Today I wanted to take a look back at a June 2019 study from Calcaterra et al which looks at international perspectives on medication-assisted treatment. Medication-assisted treatment, or MAT, is the process of using approved medications to help people recover from opiate use disorder and substance use disorder in general. The best drug rehabs in Florida and the United States use best practices and techniques that have been studied around the world, but sometimes the United States can be insular in it’s outlook, and it is good to get a more global perspective on MAT. It should also be said that the United States has historically never been a leader in substance abuse treatment and care, and even methadone itself, a common MAT medication, was brought back to the US from Germany after World War 2 as a sort of spoil of war.
In the study from Calcaterra et al, the researchers looked at different countries’ approaches to MAT and methadone treatment, and the countries spotlighted included Canada, Australia, and the United Kingdom. According to the study, Canada has an accreditation system for pharmacies to dispense methadone. Across the country of Canada, many pharmacies are permitted to dispense methadone in daily doses to their patients for the treatment of opiate use disorder, greatly reducing the overall stress on the methadone clinic system, which also exists in Canada. The rules and regulations that govern these methadone dispensing pharmacies seem very similar to our own rules governing methadone programs, so it would seem they have greatly increased the volume of patients that are able to be treated in a given area without sacrificing the careful nature of dispensing methadone. In my opinion, this is one of the best ideas that I came across when looking at international medication-assisted treatment.
Australia is arguably even a step better than that. In Australia, a family physician writes a prescription for methadone for opiate use disorder, something that is not currently done in the United States. After that prescription is written, both clinics and local pharmacies work together to serve those patients who have methadone prescriptions, as the Canadian model. However, in Australia, those patients who are not insured and cannot afford their medication are provided their medication without copay at the countries’ clinic system, while insured and self-paying patients can go to either a local pharmacy or a methadone clinic for their medication. It is possible that Canada also has a no-copay system for low-income people that is not mentioned in the study. The United States has a major issue with access to specialty clinics in rural areas, and Australia has solved that issue by including pharmacies, which exist in all areas. Australia is yet another western nation with a better treatment model than the United States.
The United Kingdom was the last country that the study I found focused on. The UK model is different from both the US and Australia and Canada, but from an outsider’s perspective, it also seems to work better than our American model. In the UK, specialists in addiction start a patient on methadone and see that patient until they are stable, a process that can take about a month. Once the patient is stable, that patient goes to a general practitioner or family physician for their medication from that point forward.
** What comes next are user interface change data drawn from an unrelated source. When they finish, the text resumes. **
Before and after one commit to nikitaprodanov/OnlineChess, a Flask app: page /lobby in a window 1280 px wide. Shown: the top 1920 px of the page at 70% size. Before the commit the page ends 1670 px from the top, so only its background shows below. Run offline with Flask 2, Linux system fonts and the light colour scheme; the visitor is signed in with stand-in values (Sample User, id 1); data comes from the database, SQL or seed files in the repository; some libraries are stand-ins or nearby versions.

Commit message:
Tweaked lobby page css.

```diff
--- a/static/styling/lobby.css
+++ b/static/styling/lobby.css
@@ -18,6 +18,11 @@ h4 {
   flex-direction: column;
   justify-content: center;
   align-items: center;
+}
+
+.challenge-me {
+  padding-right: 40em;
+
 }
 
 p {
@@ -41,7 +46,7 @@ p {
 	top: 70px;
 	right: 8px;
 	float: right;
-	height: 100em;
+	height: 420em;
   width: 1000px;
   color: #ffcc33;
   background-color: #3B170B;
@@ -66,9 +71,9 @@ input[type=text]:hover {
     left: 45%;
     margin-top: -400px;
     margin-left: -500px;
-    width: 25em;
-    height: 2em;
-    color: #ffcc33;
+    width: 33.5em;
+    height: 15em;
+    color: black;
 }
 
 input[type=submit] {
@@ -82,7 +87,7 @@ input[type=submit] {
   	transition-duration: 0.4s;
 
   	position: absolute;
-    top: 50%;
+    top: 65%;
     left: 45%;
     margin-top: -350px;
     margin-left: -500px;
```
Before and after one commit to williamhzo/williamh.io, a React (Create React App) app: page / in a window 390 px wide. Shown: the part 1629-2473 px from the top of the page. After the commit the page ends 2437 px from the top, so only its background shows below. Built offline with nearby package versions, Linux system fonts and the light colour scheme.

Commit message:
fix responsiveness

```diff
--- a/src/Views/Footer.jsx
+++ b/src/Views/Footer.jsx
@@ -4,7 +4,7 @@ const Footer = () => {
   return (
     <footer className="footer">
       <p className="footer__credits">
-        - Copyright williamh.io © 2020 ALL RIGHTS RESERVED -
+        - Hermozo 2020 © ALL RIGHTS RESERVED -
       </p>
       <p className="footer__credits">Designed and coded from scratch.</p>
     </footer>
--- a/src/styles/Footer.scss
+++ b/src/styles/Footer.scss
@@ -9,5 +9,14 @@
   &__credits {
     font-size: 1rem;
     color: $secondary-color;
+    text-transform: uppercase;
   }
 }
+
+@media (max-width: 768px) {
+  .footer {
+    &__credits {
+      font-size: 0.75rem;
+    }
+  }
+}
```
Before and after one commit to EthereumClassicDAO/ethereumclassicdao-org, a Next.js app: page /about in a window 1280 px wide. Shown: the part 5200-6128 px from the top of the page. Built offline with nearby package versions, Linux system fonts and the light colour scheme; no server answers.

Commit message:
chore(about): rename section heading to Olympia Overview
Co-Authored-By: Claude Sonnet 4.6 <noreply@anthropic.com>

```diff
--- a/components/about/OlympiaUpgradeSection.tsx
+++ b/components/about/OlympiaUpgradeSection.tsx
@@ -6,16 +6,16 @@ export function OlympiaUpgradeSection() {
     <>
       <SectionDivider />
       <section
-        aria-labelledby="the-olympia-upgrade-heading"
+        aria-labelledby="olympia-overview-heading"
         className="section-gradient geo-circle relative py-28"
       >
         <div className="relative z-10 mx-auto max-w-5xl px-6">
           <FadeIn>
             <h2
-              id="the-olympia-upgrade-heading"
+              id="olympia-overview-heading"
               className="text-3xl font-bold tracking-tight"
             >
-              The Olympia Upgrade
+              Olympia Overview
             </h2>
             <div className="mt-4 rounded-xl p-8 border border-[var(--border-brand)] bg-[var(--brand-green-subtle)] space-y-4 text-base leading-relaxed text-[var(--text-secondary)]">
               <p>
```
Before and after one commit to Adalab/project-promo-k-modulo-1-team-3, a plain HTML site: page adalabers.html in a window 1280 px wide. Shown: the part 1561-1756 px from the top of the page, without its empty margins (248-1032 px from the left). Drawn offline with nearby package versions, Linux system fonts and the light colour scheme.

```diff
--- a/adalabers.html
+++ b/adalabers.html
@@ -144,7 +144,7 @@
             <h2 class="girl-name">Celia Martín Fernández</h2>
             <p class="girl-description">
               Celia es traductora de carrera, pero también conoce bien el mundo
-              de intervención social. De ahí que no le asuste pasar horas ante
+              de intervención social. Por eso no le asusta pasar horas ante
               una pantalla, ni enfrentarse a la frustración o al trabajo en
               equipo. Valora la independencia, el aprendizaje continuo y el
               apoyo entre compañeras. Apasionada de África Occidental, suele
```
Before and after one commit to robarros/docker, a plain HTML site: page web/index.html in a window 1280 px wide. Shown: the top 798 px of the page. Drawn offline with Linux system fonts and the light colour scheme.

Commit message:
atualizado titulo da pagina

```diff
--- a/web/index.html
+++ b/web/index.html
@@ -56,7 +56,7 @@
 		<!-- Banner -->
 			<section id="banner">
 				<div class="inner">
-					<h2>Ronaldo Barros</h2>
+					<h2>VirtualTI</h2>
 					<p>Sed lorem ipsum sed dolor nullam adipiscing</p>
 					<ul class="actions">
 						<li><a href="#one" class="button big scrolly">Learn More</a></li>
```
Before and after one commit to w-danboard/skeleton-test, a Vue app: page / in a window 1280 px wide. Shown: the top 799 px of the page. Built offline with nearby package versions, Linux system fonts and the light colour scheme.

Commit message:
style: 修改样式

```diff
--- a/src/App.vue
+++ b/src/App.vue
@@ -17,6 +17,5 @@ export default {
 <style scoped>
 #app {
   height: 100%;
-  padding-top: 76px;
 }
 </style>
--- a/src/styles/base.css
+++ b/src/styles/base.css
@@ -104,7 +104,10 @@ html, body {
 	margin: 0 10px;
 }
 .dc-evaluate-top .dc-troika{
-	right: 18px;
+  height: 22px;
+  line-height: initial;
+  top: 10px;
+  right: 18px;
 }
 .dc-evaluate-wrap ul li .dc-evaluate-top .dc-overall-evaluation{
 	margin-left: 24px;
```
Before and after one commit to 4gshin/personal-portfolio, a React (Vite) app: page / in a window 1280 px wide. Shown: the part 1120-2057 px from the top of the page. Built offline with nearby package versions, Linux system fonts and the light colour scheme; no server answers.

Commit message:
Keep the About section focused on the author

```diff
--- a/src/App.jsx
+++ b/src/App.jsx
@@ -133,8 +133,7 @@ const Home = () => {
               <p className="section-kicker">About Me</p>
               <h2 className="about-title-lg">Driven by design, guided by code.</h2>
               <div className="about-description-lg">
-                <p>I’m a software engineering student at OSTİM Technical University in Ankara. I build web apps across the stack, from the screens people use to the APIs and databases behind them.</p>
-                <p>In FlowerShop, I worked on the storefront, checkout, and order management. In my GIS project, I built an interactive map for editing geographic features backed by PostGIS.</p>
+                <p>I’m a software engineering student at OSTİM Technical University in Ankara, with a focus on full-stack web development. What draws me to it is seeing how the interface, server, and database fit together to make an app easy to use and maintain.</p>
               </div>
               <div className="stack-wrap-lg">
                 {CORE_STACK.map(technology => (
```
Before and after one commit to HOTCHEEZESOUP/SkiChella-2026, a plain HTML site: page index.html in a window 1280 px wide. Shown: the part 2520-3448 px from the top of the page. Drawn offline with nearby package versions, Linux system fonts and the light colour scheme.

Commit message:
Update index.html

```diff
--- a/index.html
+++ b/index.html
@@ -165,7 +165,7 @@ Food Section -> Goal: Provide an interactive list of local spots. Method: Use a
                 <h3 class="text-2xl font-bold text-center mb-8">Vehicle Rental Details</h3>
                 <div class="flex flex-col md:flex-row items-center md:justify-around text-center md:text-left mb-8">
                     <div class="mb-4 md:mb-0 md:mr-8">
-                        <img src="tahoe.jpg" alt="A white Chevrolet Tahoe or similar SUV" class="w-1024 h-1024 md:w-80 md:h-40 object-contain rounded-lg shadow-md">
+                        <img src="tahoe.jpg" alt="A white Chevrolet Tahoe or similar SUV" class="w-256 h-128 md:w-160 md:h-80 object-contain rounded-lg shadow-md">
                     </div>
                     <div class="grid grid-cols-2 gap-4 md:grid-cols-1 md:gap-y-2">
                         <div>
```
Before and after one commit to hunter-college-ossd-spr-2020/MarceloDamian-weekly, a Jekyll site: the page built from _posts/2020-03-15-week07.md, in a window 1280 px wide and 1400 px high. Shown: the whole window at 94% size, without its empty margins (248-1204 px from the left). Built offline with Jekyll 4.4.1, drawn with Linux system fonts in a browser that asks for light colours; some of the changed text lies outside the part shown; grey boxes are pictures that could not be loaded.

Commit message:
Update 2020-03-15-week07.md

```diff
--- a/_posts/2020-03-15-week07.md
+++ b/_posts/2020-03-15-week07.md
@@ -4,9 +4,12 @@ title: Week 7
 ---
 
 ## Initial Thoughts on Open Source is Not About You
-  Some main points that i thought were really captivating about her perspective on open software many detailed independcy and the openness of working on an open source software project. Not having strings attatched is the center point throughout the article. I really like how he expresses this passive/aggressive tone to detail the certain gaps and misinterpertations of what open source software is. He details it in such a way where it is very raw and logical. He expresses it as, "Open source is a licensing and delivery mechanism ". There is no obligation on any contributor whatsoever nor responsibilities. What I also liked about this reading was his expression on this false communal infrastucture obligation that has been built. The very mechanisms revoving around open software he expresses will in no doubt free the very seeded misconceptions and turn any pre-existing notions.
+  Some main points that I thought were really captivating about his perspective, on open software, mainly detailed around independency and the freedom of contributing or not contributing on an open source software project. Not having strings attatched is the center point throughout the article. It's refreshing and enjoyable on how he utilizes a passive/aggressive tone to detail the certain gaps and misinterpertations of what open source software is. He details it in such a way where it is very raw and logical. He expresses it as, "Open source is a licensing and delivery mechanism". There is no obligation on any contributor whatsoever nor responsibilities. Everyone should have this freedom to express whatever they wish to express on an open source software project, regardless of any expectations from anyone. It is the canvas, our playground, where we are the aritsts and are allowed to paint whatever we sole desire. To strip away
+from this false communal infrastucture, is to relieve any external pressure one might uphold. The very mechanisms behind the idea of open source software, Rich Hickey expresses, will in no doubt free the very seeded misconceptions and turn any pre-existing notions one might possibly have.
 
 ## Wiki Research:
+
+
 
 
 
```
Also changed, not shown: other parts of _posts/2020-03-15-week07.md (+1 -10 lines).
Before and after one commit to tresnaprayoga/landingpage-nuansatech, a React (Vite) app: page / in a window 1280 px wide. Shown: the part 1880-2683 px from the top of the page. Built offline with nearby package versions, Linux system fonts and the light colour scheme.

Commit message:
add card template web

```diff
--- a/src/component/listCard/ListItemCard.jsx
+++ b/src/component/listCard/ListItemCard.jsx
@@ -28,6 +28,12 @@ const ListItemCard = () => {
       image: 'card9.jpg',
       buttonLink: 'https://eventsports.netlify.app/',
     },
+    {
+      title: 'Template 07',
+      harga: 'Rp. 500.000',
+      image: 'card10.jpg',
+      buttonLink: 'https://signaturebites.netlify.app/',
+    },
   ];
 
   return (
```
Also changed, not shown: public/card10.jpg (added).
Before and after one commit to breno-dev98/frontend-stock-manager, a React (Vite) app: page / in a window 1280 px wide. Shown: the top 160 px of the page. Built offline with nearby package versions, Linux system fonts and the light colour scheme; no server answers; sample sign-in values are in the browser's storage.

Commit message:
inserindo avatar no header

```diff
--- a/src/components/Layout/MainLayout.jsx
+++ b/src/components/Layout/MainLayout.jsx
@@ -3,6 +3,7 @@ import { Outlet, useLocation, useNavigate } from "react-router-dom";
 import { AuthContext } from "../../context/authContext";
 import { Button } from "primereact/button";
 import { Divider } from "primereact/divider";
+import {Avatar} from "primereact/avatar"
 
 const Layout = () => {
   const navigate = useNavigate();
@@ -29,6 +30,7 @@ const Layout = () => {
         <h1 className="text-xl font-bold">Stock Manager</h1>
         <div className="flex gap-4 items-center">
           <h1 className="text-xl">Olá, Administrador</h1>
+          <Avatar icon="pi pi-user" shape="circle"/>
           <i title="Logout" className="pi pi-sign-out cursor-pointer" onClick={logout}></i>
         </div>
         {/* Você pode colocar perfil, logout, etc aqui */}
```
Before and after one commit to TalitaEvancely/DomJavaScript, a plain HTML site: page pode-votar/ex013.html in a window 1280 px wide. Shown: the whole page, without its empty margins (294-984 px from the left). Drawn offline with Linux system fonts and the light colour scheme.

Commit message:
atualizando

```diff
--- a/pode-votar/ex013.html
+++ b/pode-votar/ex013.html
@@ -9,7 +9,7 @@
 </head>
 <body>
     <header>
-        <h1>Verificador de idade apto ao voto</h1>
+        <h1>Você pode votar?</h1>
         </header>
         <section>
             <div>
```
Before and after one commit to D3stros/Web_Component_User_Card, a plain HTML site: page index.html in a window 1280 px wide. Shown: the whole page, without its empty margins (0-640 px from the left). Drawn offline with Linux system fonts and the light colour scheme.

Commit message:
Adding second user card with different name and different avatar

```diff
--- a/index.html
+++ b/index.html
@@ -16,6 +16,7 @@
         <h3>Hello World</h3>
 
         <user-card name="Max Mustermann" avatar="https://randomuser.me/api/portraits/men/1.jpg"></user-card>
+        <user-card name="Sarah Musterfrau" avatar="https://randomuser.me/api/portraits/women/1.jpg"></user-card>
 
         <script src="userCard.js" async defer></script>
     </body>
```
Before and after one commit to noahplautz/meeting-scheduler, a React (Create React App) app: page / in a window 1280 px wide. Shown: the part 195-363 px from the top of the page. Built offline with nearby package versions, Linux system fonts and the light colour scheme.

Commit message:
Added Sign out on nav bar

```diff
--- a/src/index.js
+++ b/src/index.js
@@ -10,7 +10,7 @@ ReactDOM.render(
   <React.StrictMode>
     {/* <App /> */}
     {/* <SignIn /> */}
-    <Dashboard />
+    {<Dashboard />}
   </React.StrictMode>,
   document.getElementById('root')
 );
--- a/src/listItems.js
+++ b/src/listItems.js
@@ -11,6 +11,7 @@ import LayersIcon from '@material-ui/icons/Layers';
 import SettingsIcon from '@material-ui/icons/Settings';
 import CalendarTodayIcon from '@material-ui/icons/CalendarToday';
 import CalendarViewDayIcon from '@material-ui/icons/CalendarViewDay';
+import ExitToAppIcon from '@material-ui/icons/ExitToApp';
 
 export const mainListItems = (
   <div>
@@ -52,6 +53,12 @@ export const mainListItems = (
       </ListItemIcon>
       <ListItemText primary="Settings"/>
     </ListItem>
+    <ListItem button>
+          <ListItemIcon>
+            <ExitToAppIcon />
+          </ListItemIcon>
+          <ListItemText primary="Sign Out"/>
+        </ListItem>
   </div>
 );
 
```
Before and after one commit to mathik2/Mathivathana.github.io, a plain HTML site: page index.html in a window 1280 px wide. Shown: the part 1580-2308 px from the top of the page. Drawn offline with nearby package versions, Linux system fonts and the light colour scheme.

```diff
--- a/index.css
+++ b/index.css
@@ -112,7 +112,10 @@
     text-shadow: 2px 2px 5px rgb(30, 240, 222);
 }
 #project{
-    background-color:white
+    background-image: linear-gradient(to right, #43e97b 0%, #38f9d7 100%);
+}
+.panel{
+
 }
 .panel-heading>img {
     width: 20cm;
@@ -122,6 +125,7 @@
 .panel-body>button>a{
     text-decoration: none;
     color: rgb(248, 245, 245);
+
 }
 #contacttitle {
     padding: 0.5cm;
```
This model would be immediately possible in the United States, as would the Canadian and Australian models, and seems to improve upon our own, at least with the added benefit of the involvement of general practitioners, something sorely lacking in this country.
If you or a loved one is seeking information on substance use disorder treatment, both for alcohol or drug addiction, Florida Springs in Panama City, Florida is one of the best drug rehabs in Florida or anywhere else. It should also be noted that Florida Springs has a medication-assisted treatment (MAT) program that used buprenorphine to help patients stabilize after discontinuing illicit opioid use.
By T.A. Cannon (Contact me at TACannonWriting@gmail.com)
CALCATERRA, S. L. et al. Methadone Matters: What the United States Can Learn from the Global Effort to Treat Opioid Addiction. Journal of general internal medicine, [s. l.], v. 34, n. 6, p. 1039–1042, 2019. DOI 10.1007/s11606-018-4801-3. Disponível em: http://search.ebscohost.com/login.aspx?direct=true&db=mnh&AN=30729416&authtype=geo&geocustid=s8475741&site=ehost-live&scope=site. Acesso em: 12 nov. 2020.